The Ayam Cemani is a very unusual chicken, known for its black feathers, black skin, black flesh, black internal organs and black tongue. The fibromelanosis (as the black flesh coloration is more formally termed) is a complex genetic trait resulting from a chromosomal rearrangement and it's believed that the Ayam Cemani, or its immediate ancestor, is the founder for all the world's black-fleshed chicken breeds.
In Europe and North America, the Ayam Cemani is considered a separate breed, but in Indonesia it's considered only as a subtype, Ayam Kedu Cemani of the Ayam Kedu breed. Partly this is because in Indonesia the breed is considered to have arisen in the 1920s Mr. Tjokromihardjo from Grabag, Magelang, a town in Central Java.

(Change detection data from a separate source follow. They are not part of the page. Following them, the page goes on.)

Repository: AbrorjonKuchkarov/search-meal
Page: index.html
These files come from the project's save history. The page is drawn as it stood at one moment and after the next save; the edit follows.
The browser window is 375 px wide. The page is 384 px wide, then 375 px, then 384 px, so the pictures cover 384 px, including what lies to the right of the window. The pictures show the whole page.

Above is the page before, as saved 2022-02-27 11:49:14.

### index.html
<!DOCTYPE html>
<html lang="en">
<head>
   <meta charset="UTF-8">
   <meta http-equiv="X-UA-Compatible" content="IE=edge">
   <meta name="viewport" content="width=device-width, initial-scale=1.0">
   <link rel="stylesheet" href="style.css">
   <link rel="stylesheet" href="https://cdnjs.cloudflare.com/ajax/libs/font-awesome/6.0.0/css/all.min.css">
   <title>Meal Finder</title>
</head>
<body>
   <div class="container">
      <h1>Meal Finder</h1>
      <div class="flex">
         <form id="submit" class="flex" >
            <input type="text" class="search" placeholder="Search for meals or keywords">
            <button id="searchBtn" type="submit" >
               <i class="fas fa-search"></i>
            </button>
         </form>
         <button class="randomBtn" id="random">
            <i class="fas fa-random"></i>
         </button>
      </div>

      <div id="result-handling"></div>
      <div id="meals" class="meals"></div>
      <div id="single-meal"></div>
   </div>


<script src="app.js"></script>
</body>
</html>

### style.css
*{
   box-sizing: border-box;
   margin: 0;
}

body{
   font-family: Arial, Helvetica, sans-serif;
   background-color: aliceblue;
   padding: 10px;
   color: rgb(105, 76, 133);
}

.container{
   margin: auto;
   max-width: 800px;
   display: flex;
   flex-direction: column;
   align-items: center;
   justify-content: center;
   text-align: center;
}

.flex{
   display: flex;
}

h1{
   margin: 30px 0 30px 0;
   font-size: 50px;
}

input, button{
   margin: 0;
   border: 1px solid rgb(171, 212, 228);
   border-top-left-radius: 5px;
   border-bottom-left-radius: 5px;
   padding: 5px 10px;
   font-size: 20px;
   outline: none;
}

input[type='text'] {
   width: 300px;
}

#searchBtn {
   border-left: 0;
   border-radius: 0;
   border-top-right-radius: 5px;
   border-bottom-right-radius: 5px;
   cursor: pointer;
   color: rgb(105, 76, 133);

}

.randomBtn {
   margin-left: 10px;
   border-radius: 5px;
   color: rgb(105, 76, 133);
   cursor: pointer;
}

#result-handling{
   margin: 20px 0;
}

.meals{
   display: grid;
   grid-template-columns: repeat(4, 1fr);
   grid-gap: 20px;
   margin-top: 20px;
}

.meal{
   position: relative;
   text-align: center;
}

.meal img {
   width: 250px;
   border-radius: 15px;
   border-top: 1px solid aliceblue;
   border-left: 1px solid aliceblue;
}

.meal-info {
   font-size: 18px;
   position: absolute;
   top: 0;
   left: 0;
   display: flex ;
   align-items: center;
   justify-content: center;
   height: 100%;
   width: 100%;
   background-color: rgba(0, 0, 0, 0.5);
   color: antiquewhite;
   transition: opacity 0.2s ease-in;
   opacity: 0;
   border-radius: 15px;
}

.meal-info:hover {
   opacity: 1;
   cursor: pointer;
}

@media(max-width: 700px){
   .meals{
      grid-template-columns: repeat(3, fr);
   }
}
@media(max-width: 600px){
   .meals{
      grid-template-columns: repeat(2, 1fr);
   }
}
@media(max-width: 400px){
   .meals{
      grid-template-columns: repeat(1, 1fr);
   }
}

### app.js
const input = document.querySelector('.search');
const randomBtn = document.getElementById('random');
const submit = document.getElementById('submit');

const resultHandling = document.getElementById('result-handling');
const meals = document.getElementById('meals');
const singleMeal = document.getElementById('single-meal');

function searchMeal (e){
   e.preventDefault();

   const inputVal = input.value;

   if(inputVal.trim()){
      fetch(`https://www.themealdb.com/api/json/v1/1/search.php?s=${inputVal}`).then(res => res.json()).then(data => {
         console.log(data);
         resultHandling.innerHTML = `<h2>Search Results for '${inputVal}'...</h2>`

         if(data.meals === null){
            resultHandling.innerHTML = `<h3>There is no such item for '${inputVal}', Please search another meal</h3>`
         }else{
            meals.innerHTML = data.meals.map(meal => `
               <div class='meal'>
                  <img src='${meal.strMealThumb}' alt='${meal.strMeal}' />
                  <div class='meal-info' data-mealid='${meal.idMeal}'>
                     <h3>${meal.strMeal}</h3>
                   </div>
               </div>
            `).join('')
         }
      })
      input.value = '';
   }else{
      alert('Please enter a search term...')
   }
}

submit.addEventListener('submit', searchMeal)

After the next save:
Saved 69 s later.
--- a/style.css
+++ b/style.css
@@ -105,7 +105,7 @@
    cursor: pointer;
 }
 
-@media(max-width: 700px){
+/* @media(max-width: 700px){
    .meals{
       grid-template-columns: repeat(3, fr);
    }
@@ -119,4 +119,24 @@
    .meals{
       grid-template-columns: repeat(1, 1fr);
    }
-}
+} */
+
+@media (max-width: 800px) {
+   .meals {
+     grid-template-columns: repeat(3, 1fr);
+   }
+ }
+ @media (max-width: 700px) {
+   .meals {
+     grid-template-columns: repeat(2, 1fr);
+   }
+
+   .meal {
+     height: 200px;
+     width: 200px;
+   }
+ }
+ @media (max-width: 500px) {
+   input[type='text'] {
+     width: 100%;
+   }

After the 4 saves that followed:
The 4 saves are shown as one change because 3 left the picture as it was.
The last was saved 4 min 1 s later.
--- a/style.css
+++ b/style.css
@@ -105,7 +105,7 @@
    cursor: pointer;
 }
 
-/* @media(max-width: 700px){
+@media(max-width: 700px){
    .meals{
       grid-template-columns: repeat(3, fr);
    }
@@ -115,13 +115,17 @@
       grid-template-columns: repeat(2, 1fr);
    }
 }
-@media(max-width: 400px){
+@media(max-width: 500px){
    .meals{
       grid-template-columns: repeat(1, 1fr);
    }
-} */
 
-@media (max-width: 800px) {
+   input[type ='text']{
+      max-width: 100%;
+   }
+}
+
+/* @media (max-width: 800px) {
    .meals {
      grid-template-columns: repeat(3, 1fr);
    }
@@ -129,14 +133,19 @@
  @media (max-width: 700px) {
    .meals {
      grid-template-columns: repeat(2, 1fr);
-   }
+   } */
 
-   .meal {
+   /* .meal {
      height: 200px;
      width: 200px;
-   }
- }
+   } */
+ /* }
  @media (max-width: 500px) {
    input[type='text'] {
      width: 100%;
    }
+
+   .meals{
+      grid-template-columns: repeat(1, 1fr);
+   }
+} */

However, black-fleshed birds had been brought to Europe from Indonesia in the 18th century by sailors of the Dutch East India Company (leading to the Swedish Black chicken) and black-fleshed fowl have been used as sacrificial birds in Indonesia and for traditional medicine in China for centuries. Thus the work of Mr. Tjokromihardjo was to stabilize and codify the breed.

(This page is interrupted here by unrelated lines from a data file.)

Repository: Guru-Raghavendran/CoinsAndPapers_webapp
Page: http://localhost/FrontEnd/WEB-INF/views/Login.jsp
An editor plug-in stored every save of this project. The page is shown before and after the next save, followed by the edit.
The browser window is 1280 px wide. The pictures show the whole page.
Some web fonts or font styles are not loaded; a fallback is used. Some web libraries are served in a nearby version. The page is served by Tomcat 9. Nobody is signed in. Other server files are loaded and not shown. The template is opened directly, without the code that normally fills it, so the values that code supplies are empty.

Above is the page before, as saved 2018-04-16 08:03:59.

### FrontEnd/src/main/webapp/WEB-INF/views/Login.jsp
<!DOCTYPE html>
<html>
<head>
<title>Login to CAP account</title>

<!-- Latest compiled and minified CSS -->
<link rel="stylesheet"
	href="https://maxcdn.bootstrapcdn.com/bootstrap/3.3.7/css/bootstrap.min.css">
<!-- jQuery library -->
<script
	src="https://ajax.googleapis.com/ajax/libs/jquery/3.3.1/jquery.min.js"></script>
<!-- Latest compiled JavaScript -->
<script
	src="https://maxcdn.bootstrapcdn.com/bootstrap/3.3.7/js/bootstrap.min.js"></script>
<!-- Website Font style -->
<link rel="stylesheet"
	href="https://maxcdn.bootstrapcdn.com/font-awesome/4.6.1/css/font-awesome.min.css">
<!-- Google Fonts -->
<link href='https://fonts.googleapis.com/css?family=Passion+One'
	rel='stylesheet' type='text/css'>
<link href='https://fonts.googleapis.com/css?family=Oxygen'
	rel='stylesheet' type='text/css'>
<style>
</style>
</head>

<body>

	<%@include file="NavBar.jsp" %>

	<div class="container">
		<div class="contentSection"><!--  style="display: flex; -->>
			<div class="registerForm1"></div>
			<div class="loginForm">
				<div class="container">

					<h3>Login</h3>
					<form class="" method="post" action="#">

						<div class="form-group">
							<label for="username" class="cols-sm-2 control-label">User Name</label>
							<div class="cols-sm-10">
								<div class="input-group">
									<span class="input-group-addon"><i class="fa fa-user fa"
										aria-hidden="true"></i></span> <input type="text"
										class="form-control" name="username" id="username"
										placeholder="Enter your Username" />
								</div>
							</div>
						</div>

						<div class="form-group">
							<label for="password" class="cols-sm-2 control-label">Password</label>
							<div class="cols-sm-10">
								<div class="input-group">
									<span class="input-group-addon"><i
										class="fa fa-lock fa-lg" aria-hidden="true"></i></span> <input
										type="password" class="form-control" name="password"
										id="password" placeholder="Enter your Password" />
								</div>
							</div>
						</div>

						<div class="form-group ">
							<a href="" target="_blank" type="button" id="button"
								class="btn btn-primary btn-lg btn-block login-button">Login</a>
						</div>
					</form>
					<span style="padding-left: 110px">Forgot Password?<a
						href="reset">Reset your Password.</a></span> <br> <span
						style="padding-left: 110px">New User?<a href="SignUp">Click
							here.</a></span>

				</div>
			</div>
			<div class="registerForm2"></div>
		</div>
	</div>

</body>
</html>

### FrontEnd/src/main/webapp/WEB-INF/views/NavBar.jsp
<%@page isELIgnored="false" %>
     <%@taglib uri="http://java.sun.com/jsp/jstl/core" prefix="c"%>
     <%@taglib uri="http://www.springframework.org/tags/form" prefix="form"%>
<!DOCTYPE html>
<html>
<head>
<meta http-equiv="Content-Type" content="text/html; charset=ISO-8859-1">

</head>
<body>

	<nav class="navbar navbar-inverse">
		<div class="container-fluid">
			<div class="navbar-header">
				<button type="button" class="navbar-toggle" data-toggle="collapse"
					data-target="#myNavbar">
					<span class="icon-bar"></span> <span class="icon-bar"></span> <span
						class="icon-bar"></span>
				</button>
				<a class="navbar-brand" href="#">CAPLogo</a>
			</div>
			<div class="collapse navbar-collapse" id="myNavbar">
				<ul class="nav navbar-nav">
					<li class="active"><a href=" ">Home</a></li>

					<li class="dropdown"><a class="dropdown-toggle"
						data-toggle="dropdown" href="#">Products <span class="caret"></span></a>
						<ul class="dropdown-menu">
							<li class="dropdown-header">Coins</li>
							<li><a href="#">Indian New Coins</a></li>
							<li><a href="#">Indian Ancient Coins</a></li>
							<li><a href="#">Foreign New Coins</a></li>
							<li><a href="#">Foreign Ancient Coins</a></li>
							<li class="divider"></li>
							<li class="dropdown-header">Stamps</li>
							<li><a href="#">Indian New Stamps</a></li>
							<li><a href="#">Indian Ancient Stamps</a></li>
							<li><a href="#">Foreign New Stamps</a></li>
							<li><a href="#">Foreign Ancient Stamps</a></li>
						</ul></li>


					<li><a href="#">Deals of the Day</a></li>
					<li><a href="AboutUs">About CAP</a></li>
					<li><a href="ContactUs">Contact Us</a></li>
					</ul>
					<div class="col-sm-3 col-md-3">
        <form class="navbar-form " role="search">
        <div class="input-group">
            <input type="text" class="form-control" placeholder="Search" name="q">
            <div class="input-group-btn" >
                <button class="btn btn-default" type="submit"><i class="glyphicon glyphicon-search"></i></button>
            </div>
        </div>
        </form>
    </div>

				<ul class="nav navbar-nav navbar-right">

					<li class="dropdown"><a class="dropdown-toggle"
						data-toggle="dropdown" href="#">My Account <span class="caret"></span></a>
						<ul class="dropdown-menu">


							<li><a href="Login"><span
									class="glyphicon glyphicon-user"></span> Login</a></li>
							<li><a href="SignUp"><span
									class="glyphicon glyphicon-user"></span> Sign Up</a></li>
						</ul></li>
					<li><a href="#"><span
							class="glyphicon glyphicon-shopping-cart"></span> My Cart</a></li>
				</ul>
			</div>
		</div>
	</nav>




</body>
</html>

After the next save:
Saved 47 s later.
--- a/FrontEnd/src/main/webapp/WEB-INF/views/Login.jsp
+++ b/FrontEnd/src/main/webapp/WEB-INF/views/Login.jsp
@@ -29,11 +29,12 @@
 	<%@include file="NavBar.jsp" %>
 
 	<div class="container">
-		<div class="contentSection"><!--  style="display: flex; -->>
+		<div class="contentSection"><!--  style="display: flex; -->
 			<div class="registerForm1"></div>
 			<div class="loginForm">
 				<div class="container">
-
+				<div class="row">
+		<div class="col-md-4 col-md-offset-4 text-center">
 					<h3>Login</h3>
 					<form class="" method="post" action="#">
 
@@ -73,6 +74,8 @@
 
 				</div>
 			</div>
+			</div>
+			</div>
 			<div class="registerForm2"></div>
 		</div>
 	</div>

This pure black bird has drawn considerable interest from fowl fanciers and scientists for their looks and their genetics. In 1998 the breed was re-introduced to Europe when it was imported from Indonesia by a Dutch breeder, Jan Steverink. It has become a popular poultry breed in the Netherlands, Germany, Slovakia and Czech Republic. It is now becoming more well known in the US and UK, with several breeders raising them.
Varieties (Single Comb): Black, Black frizzled
Uses: Eggs, Exhibition
Weight: 3 - 6 lbs
Personality: The Ayam Cemani is a calm and affectionate breed, that enjoys perching on the shoulders of their owner. They are not territorial
Preferred climate: Warm
Handles confinement: Yes
Egg production: Poor (1/week)
Egg color: White
Egg size: Medium
What else you should know:
The Ayam Cemani is traditionally kept in cages, about 1 1/2 times the length and height of the birds. Ayam Cemani are roosting birds and will naturally roost in trees. If keeping them, they need to be supplied with plenty of above-ground roosting perches.